Exercise directions:
Filtering the records below, copy only those lines that include the word "footer".

Input data:
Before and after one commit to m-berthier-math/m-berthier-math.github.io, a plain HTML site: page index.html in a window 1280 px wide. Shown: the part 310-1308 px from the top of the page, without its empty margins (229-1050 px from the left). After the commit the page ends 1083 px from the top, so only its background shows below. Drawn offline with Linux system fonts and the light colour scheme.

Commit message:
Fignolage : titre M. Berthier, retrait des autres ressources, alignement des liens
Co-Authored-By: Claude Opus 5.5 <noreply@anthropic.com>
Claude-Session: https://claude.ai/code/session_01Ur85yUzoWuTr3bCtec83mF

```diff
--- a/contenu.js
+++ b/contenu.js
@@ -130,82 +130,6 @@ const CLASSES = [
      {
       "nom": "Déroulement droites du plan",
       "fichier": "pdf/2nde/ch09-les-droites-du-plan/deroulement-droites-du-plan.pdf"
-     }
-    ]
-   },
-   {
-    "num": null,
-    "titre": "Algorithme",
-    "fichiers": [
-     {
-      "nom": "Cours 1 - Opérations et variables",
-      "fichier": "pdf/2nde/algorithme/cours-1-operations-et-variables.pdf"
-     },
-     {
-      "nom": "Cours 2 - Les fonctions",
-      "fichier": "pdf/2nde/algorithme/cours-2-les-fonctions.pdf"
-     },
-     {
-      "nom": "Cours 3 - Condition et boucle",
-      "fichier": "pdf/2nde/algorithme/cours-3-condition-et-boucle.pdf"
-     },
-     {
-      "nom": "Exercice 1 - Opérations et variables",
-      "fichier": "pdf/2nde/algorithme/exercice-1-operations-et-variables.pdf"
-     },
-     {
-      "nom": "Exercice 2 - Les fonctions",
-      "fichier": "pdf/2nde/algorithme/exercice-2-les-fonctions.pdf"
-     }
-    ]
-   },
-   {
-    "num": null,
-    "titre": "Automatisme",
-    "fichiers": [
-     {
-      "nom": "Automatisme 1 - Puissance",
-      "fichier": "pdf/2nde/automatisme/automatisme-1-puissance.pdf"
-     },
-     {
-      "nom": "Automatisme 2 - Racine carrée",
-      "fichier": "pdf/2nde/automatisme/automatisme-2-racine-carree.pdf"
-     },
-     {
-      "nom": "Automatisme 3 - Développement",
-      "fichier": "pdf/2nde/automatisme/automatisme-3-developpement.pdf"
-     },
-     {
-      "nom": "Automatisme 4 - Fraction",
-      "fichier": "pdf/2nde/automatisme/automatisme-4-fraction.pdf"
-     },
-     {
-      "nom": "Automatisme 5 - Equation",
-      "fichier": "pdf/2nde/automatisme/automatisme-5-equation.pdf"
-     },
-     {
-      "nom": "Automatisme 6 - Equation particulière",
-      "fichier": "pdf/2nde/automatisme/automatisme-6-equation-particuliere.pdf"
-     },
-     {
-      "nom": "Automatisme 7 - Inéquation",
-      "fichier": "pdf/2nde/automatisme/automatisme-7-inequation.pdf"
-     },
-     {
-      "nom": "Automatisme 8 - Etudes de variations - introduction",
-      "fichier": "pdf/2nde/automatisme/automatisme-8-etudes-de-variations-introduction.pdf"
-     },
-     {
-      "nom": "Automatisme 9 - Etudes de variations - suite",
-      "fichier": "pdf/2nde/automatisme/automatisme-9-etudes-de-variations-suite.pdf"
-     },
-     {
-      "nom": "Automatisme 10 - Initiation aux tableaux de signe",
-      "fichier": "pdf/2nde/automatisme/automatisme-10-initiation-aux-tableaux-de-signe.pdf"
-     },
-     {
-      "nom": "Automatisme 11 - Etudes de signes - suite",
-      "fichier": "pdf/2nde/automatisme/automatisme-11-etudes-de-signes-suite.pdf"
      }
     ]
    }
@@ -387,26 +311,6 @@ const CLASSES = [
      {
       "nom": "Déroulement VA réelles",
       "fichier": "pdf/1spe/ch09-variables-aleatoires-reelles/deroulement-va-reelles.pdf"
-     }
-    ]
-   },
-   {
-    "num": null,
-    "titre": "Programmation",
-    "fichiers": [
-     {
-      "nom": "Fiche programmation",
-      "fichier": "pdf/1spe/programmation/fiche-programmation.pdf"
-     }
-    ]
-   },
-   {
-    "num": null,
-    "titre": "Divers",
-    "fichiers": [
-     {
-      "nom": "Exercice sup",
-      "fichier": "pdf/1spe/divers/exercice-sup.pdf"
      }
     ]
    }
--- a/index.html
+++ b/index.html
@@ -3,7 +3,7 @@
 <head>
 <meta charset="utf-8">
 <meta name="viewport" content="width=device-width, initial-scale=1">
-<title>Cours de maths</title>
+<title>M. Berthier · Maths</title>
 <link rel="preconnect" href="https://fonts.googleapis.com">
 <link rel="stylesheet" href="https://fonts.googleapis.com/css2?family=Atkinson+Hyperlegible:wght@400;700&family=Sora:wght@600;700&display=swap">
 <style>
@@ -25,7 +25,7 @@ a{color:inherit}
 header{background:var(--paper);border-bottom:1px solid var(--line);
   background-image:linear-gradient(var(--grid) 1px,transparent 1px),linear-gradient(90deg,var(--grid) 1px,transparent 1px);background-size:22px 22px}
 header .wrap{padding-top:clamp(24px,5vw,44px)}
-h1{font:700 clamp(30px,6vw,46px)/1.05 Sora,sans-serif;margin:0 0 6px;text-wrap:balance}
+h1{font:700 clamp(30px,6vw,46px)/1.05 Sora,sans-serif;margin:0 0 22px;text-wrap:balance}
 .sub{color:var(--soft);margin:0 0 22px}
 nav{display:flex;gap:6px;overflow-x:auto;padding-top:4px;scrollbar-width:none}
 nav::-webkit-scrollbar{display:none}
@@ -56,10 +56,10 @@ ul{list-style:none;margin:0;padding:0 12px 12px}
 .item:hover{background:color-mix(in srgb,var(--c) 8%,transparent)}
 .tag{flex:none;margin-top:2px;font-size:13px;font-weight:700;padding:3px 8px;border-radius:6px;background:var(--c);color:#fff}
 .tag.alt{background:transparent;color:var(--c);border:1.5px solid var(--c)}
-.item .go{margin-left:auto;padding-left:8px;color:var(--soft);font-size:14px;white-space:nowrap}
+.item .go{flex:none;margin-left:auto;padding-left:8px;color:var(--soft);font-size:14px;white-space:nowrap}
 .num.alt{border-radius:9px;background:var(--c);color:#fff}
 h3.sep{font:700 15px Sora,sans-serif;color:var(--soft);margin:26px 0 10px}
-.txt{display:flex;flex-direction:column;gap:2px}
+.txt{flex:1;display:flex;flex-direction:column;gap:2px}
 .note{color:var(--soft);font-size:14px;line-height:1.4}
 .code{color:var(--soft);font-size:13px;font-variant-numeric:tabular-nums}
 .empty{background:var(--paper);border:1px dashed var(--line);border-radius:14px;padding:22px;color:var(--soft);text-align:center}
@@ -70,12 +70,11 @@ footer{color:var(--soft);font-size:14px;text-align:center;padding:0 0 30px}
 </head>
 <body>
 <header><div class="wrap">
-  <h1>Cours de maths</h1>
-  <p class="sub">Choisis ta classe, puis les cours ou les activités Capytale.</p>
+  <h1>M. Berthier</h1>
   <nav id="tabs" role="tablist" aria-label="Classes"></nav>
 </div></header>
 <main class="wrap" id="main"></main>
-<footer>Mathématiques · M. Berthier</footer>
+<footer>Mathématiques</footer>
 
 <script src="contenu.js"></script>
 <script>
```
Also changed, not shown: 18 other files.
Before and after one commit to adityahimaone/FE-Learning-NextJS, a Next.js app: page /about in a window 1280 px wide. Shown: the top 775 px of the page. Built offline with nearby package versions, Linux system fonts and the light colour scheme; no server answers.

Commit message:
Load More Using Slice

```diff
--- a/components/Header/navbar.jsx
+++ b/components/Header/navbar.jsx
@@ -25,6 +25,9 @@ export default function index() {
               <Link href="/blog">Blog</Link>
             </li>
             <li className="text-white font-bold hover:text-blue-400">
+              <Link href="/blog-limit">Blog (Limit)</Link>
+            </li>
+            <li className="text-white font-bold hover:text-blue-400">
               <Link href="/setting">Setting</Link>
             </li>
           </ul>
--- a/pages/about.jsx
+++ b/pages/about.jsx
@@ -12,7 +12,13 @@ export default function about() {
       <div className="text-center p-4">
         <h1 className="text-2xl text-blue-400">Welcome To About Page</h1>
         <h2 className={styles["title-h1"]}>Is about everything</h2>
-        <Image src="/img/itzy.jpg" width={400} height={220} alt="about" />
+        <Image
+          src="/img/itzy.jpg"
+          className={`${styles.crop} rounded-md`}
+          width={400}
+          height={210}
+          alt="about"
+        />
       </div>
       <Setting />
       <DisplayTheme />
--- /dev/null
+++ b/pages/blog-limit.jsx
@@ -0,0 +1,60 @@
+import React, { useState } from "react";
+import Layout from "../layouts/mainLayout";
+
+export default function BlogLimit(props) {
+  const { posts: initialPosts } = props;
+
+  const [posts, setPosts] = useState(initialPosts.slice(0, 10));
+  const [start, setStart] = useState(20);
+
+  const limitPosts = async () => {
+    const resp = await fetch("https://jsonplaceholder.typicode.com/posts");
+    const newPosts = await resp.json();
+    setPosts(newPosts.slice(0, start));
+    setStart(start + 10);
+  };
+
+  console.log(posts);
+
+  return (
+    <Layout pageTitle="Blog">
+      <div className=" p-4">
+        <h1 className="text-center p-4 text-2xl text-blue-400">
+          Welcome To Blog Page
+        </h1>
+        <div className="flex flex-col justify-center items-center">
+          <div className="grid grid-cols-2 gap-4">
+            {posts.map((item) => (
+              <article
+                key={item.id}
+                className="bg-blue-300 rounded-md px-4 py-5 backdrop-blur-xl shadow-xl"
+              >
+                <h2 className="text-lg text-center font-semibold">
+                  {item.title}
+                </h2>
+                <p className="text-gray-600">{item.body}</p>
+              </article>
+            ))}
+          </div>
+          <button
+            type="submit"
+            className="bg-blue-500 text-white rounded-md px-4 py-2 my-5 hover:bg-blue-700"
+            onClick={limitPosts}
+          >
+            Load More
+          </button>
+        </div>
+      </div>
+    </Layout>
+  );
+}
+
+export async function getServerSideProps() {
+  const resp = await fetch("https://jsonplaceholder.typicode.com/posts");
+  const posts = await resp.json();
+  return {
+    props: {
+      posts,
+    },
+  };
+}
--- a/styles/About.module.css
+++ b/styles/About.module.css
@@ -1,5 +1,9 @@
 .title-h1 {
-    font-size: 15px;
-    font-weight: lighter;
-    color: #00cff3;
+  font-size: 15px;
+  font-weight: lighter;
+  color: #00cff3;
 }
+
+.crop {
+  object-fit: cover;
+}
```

Reply:
@@ -70,12 +70,11 @@ footer{color:var(--soft);font-size:14px;text-align:center;padding:0 0 30px}
-<footer>Mathématiques · M. Berthier</footer>
+<footer>Mathématiques</footer>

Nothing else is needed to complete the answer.